The branches are picked from trees and placed in a vase or in my case a bottle to be decorated with brightly coloured eggs and ribbons. The eggs can either be real eggs, carefully blown and a ribbon threaded through with a loop for hanging on the branch, then painted or decorated with glue and sequins etc. Alternatively, polystyrene and plastic eggs are available at most craft supply shops and pound shops at this time of year. Some of these are in two halves and can be filled with sweets or model chicks, as long as they are light they can still be hung on the tree. rather than painting these, this year I have chosen to wrap them in squares of fabric which I have tied with ribbon.
For my own Easter Tree I use Pussy Willow as I just adore the soft downy buds, but any branch can be used. A further option, which I have done in the past is to spray paint the branches, the effect of which can be very pretty indeed.

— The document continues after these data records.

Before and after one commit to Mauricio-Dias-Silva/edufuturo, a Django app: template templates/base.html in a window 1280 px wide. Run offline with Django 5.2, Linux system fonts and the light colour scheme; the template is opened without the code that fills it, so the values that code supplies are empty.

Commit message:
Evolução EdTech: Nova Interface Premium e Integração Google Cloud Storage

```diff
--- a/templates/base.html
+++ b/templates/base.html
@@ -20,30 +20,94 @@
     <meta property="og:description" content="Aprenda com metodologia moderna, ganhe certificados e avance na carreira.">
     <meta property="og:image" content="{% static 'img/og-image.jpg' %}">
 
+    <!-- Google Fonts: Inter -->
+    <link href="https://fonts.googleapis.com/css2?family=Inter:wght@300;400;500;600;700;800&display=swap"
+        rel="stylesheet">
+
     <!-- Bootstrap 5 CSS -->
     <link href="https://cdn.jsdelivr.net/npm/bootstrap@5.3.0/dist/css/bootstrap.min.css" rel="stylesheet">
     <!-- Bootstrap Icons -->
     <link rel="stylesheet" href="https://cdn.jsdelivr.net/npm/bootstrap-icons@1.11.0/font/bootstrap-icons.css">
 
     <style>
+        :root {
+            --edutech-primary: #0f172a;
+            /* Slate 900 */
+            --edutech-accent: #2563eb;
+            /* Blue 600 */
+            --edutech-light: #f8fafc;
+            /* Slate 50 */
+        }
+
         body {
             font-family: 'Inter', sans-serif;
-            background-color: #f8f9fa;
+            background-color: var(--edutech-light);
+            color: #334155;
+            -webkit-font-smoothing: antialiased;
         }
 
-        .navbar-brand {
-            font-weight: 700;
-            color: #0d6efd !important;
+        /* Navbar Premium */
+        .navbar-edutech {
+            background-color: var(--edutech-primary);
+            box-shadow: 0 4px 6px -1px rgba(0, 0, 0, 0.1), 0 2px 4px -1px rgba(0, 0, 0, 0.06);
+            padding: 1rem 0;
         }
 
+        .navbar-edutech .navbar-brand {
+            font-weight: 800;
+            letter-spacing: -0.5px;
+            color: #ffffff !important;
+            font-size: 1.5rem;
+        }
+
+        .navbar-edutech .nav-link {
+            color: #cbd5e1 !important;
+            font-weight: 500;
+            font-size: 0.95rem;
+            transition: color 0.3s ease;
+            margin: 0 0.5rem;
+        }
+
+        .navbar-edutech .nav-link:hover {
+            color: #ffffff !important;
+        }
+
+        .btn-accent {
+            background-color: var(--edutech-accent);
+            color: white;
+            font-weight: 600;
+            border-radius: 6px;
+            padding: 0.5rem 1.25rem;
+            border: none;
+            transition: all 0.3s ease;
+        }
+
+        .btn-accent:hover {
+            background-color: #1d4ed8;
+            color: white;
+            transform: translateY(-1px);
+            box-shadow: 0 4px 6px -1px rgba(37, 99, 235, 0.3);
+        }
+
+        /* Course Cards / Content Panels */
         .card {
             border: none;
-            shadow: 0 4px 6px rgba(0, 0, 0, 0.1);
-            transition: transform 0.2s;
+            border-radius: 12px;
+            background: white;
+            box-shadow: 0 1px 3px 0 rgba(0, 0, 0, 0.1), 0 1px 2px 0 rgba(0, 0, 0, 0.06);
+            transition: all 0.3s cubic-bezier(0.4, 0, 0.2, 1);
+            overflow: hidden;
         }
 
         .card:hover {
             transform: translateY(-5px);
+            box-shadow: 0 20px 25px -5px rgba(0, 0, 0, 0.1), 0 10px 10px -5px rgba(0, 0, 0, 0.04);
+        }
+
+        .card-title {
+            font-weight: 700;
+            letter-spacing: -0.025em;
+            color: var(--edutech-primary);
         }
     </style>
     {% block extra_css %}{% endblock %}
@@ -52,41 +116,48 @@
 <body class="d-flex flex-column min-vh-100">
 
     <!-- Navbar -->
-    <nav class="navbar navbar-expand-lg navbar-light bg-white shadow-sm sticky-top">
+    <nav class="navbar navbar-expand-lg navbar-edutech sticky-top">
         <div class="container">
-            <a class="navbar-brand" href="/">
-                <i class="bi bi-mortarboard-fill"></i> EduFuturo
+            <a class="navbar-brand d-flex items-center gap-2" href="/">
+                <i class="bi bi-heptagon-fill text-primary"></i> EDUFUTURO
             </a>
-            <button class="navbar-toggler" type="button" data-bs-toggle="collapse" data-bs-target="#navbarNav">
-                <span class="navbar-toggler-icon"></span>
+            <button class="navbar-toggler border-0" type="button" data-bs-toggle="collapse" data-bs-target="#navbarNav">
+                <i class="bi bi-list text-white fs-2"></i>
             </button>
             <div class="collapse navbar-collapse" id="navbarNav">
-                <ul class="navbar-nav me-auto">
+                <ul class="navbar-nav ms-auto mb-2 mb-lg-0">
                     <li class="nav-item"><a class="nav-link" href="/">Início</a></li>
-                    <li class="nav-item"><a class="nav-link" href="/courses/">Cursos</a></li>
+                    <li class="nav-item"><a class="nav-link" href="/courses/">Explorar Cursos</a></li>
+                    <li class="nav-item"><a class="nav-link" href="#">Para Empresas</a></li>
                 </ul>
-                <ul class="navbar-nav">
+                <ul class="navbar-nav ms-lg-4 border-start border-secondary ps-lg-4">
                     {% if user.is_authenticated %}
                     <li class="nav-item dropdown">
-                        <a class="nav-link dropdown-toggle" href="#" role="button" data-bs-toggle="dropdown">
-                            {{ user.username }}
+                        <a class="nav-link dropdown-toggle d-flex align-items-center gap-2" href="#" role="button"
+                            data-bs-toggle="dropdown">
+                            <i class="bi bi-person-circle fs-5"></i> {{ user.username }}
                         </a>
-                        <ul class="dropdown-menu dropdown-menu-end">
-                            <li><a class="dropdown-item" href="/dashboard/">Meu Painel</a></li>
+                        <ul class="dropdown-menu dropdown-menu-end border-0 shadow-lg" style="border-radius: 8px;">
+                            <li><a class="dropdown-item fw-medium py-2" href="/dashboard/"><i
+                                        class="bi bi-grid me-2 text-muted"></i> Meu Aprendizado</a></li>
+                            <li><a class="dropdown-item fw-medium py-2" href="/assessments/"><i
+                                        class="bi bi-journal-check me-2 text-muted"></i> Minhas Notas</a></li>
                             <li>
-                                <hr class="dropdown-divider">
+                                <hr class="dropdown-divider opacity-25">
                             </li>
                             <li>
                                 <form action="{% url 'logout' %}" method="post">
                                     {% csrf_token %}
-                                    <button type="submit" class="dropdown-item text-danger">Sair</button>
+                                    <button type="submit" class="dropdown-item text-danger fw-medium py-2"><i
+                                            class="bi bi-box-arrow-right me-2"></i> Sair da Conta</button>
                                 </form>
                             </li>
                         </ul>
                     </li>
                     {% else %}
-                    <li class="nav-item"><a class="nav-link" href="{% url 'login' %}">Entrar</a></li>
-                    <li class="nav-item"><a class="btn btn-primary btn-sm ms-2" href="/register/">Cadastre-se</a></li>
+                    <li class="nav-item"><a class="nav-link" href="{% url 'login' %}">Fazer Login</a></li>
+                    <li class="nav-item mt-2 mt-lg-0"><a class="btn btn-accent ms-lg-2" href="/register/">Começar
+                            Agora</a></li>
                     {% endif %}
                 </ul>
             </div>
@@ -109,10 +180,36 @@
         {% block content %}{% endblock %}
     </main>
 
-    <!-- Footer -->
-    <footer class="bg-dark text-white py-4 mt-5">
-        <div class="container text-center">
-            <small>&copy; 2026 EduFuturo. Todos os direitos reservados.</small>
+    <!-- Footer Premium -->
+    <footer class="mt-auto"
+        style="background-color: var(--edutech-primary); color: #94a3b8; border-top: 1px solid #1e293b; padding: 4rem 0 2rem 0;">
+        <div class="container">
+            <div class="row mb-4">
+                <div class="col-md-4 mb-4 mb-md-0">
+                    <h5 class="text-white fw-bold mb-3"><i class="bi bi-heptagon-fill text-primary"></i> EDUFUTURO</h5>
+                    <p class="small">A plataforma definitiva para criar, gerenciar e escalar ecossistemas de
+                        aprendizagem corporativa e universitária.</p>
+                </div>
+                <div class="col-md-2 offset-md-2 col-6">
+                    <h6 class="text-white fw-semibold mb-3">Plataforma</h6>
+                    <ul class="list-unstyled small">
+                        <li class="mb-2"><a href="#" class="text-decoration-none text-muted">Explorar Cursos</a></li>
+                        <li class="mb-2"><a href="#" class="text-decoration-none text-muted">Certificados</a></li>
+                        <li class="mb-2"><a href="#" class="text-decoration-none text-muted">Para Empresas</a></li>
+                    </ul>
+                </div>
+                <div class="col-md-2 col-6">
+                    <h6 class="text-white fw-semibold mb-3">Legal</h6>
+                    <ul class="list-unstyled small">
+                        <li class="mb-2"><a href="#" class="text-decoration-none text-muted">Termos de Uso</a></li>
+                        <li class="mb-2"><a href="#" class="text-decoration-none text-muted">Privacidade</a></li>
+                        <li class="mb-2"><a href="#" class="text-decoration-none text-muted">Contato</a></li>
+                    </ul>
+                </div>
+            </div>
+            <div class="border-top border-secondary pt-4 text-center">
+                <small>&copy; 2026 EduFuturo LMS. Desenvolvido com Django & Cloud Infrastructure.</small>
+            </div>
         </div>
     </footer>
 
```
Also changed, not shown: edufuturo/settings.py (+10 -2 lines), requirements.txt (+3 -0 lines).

Easter Trees are also traditional in Sweden, where typically they use birch twigs and attach brightly coloured feathers to the end of the stems. I have come across several stories about the origin for the tradition in Sweden which date back to the 1600’s. Some used the twigs to beat each other in commemoration of the suffering of Jesus on Good Friday, whilst others believed the twigs to signify witches brooms used to sweep away winter.

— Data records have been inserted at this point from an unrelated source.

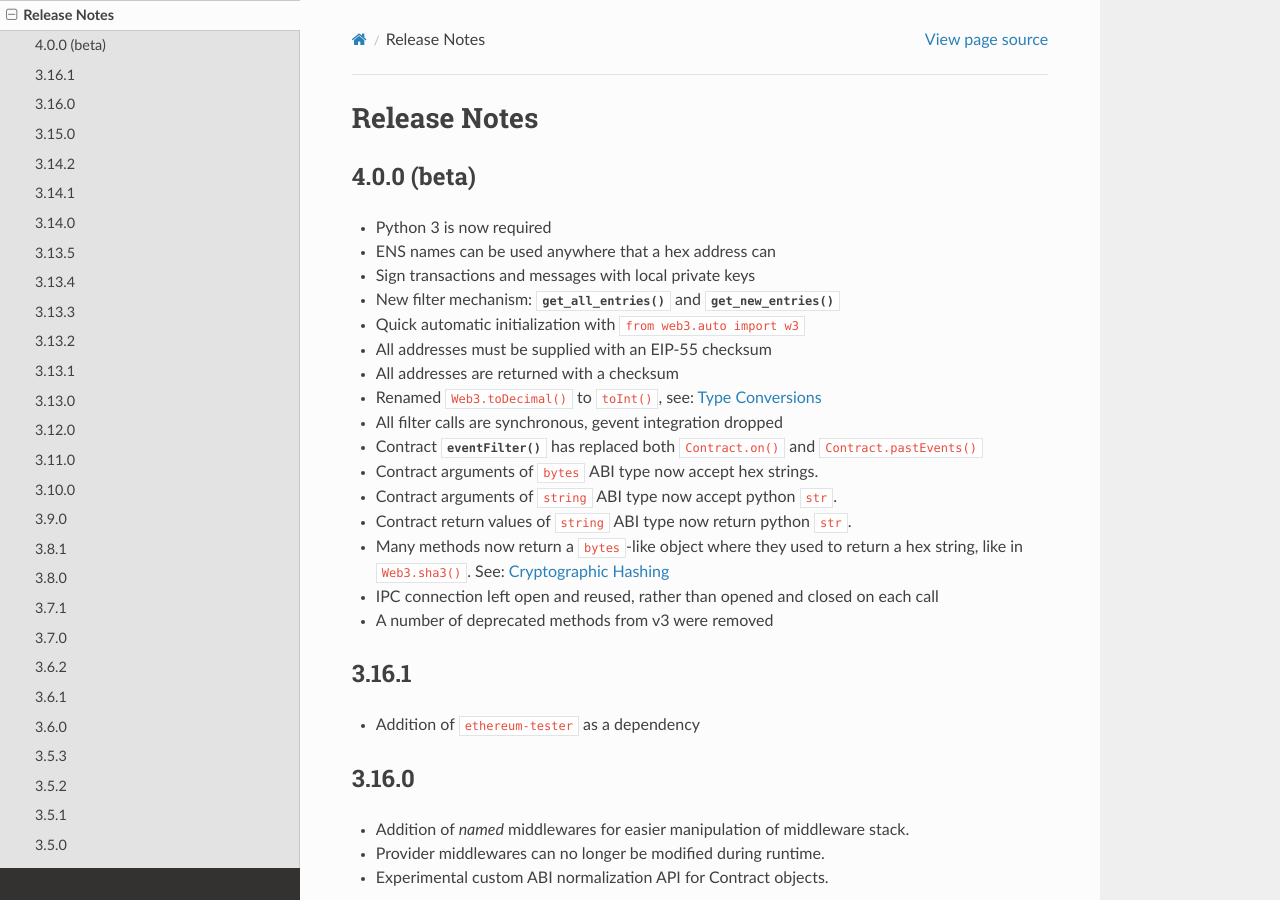
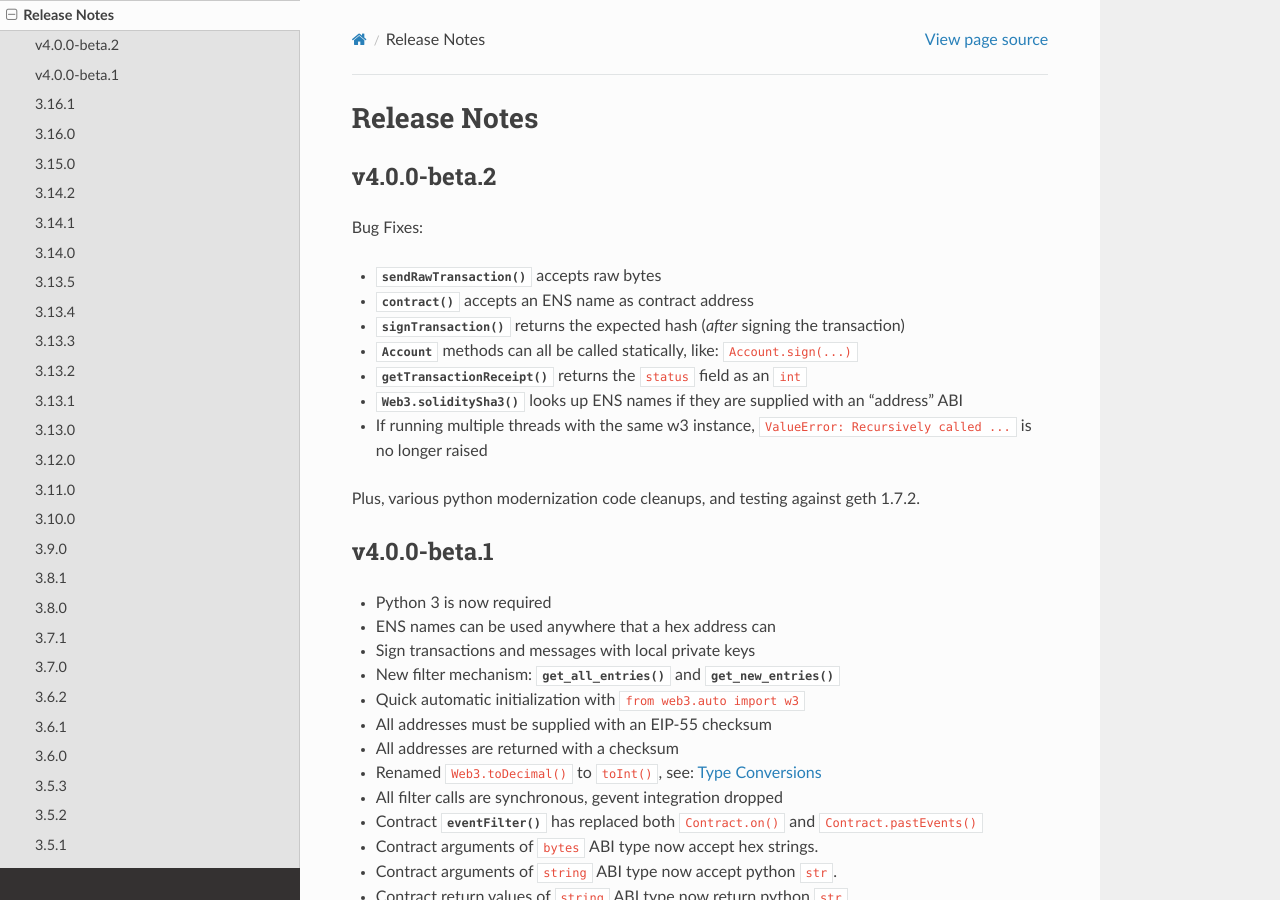
Before and after one commit to shuziren/web3.py, a Sphinx documentation site: the page built from docs/releases.rst, in a window 1280 px wide and 900 px high. Built offline with Sphinx 7.4.7 and the Read the Docs theme 2.0.0, drawn with Linux system fonts in a browser that asks for light colours.

Commit message:
Release notes v4.0.0-beta.1

```diff
--- a/docs/releases.rst
+++ b/docs/releases.rst
@@ -1,8 +1,23 @@
 Release Notes
 =============
 
-4.0.0 (beta)
-------------
+v4.0.0-beta.2
+-------------
+
+Bug Fixes:
+
+* :meth:`~web3.eth.Eth.sendRawTransaction` accepts raw bytes
+* :meth:`~web3.eth.Eth.contract` accepts an ENS name as contract address
+* :meth:`~web3.account.Account.signTransaction` returns the expected hash (*after* signing the transaction)
+* :class:`~web3.account.Account` methods can all be called statically, like: ``Account.sign(...)``
+* :meth:`~web3.eth.Eth.getTransactionReceipt` returns the ``status`` field as an ``int``
+* :meth:`Web3.soliditySha3` looks up ENS names if they are supplied with an "address" ABI
+* If running multiple threads with the same w3 instance, ``ValueError: Recursively called ...`` is no longer raised
+
+Plus, various python modernization code cleanups, and testing against geth 1.7.2.
+
+v4.0.0-beta.1
+-------------
 
 * Python 3 is now required
 * ENS names can be used anywhere that a hex address can
@@ -17,7 +32,7 @@ Release Notes
 * Contract arguments of ``bytes`` ABI type now accept hex strings.
 * Contract arguments of ``string`` ABI type now accept python ``str``.
 * Contract return values of ``string`` ABI type now return python ``str``.
-* Many methods now return a ``bytes``-like object where they used to return a hex string, like in ``Web3.sha3()``. See: :ref:`overview_hashing`
+* Many methods now return a ``bytes``-like object where they used to return a hex string, like in :meth:`Web3.sha3()`
 * IPC connection left open and reused, rather than opened and closed on each call
 * A number of deprecated methods from v3 were removed
 
```
Also changed, not shown: docs/web3.eth.account.rst (+8 -8 lines).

Whatever the origin, these attractive decorations are great fun to make and children especially enjoy making and adding decorations. The options for decorations are endless and over the years I have tried many – the decorations which proved the biggest hit with the children were spiced biscuits threaded onto ribbons, half of which we cooked with a boiled sweet at the centre to provide a stained glass effect and half we decorated with icing.
I generally make a few easter trees, one sits on my coffee table while a second adorns the hall table and the third takes pride of place as a table centrepiece. Whilst the homemade decorations are undoubtedly the main appeal, I always add some carefully chosen silk flowers to fill the neck of the vase or bottle. this year, my favourites are some miniature daffodils which add just the right splash of colour and are just the right size to dress the neck of the bottle without detracting from the tree itself. I regularly mix silk flowers with real flowers and can honestly say that no-one has every noticed or commented. Silk flowers are generally of uniform size and can be manipulated to fill ‘gaps’ in an arrangement and to provide structure with the added benefit that they can be re-used!
The same silk daffodils and mimosa have inspired this years Easter Baby Clothes Bouquets and Easter Nappy Cake and I hope that for years to come they’ll continue to feature in the Easter Trees and decorations of their recipients.